Munro’s practices socialize players to embrace risk in a variety of ways. Each session begins with a small-sided scrimmage during which there are only two rules, for example: no balls above head-height and no one-touch passing. The rationale for the two touch minimum (the opposite of what many coaches do) is, Munro explains, to teach players to think quickly and not panic when they receive the ball under intense pressure. (No balls overhead height compresses the space to accentuate these aspects.) Instead of thinking what they can achieve with possession, he notes, many youth players “are afraid of losing it, so when a ball is played to them they tend to kick it away on their first touch,” a mentality that can become a habit. This is his explanation for the decline of Scottish football- a topic of passion for him. While Spanish players receive and think of the opportunity they might create with the ball, those from his own nation get the ball and hope not to be the one to lose it. “They must learn to rely not on playing away their first touch, but to think how to play the first touch so they get another.” The goal, for Munro, is fast thinking. “The next level is mental,” he observes. “In the EPL they don’t run faster, they think faster.”
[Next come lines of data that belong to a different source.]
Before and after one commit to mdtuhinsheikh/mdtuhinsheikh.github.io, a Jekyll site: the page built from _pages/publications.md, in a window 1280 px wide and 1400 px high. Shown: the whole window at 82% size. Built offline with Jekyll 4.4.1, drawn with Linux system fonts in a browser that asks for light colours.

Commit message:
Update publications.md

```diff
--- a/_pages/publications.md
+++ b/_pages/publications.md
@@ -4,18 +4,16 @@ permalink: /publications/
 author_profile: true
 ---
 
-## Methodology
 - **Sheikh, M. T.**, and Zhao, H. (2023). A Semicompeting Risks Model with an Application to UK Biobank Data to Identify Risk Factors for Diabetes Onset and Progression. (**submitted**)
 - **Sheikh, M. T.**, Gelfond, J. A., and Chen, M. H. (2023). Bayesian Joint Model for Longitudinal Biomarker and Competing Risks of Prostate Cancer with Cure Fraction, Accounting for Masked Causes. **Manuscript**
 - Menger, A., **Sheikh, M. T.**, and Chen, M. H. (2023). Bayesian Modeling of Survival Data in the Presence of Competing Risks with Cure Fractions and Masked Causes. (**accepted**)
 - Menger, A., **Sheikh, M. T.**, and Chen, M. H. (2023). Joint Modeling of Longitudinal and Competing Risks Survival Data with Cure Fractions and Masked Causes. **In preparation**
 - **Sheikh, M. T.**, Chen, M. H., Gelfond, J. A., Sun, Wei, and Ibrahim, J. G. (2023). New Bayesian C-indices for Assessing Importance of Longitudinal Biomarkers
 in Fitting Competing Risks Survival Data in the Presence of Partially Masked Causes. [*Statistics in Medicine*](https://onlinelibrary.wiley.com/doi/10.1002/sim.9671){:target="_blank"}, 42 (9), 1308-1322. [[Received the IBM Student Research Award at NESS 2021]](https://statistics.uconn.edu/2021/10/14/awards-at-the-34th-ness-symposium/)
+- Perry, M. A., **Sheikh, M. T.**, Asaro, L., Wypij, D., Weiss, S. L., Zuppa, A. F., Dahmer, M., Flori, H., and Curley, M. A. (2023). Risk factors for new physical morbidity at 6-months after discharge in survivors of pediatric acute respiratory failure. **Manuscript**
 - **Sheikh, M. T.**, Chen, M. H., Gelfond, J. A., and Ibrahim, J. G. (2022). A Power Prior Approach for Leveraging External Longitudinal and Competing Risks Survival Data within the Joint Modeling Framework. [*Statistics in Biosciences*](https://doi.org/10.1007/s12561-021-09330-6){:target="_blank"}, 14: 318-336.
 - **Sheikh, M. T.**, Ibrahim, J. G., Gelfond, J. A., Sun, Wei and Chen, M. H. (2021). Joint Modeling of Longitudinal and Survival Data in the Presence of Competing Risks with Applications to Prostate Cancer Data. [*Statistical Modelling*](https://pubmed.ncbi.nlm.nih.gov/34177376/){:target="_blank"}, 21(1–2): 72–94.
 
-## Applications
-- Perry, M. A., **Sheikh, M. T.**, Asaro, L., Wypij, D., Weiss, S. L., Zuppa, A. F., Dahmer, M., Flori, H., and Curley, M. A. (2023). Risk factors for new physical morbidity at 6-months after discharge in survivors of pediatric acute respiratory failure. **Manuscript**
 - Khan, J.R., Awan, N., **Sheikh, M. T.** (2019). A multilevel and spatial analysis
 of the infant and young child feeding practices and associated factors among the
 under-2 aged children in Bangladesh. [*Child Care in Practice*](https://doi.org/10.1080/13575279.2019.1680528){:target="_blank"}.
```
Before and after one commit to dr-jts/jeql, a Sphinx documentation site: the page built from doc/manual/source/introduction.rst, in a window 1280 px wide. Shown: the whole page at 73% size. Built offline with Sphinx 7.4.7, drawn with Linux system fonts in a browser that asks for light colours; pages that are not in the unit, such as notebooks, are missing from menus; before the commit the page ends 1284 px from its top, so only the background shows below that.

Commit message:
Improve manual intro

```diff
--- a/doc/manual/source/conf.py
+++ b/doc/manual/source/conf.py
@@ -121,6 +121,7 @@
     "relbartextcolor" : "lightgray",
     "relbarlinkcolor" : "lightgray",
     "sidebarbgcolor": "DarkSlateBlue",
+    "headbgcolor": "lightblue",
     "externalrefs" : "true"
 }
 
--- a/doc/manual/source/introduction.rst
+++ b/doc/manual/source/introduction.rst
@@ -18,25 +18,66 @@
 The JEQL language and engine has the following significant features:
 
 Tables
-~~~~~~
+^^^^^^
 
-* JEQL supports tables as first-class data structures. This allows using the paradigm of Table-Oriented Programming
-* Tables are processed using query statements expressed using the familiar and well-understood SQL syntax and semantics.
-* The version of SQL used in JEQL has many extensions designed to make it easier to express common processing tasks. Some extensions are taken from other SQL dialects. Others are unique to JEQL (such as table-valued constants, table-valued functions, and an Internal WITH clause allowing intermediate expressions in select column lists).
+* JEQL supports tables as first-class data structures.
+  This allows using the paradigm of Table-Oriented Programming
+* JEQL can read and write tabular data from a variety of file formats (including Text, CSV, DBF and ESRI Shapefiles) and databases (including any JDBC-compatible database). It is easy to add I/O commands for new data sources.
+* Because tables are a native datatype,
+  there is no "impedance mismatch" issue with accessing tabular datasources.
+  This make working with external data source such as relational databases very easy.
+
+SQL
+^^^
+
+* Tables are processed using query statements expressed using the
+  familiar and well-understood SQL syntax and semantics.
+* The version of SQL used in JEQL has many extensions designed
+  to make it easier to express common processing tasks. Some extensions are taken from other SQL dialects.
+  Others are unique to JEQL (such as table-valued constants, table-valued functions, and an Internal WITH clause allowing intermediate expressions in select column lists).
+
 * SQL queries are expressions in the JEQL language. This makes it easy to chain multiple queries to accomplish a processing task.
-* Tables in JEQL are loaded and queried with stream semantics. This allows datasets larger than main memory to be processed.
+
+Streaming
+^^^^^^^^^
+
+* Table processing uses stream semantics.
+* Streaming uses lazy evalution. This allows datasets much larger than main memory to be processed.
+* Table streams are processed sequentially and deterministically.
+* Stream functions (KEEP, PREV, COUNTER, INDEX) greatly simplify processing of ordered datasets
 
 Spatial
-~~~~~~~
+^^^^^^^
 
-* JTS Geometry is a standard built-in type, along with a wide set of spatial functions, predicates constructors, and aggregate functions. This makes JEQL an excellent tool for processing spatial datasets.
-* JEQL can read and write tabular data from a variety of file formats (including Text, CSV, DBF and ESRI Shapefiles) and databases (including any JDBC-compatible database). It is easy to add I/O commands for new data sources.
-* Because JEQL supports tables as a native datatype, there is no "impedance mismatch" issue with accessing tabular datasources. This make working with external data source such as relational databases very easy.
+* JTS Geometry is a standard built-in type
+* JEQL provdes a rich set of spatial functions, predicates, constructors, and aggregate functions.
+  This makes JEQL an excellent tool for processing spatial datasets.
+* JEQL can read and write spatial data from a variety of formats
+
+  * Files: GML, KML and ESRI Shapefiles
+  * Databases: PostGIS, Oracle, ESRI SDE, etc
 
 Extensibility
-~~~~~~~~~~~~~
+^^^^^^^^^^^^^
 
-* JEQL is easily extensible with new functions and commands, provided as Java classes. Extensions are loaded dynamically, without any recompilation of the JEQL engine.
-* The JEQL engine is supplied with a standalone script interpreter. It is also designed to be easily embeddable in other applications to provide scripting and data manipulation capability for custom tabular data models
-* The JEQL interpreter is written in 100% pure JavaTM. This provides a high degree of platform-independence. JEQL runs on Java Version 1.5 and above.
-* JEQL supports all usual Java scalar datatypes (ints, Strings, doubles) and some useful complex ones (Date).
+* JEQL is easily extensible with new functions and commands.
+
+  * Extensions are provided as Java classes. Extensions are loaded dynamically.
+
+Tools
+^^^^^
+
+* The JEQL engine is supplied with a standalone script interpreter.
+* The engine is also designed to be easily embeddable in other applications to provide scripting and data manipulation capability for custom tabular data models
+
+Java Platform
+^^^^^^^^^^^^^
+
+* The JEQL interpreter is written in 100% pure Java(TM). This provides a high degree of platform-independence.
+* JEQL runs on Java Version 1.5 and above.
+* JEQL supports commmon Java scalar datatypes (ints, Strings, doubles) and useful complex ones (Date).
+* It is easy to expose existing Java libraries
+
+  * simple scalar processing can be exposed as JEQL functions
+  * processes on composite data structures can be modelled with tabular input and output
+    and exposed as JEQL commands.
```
Munro’s approach to feedback underscored his message about embracing risk. At the practice I observed, he spoke exactly twice during the warm-up game- both times it was to remind payers about the two touch minimum. Other than that, the boys played unselfconsciously and soon forgot he was watching. When a boy took a risk and lost the ball, the game went on uninterrupted. Later there was detailed instruction, correction and explanation, careful repetition. At those points the boys most certainly did not forget Munro was watching. But during the period of play designed to push them to go beyond their comfort zone, Munro’s self-discipline allowed them to do so with what you might call the “illusion of privacy.” His strategic silence, even in the face of a terrible touch, provided that knowing when not to speak and what not to criticize can be as important as knowing what to say and when to correct. “I used to say to my pro players before an important game, “ You must be prepared to fail to succeed,” Munro reflects, “but if they have not been developed in that way it can be hard for them to embrace this, so it starts with players at the youngest age level and hopefully carries on until they retire.”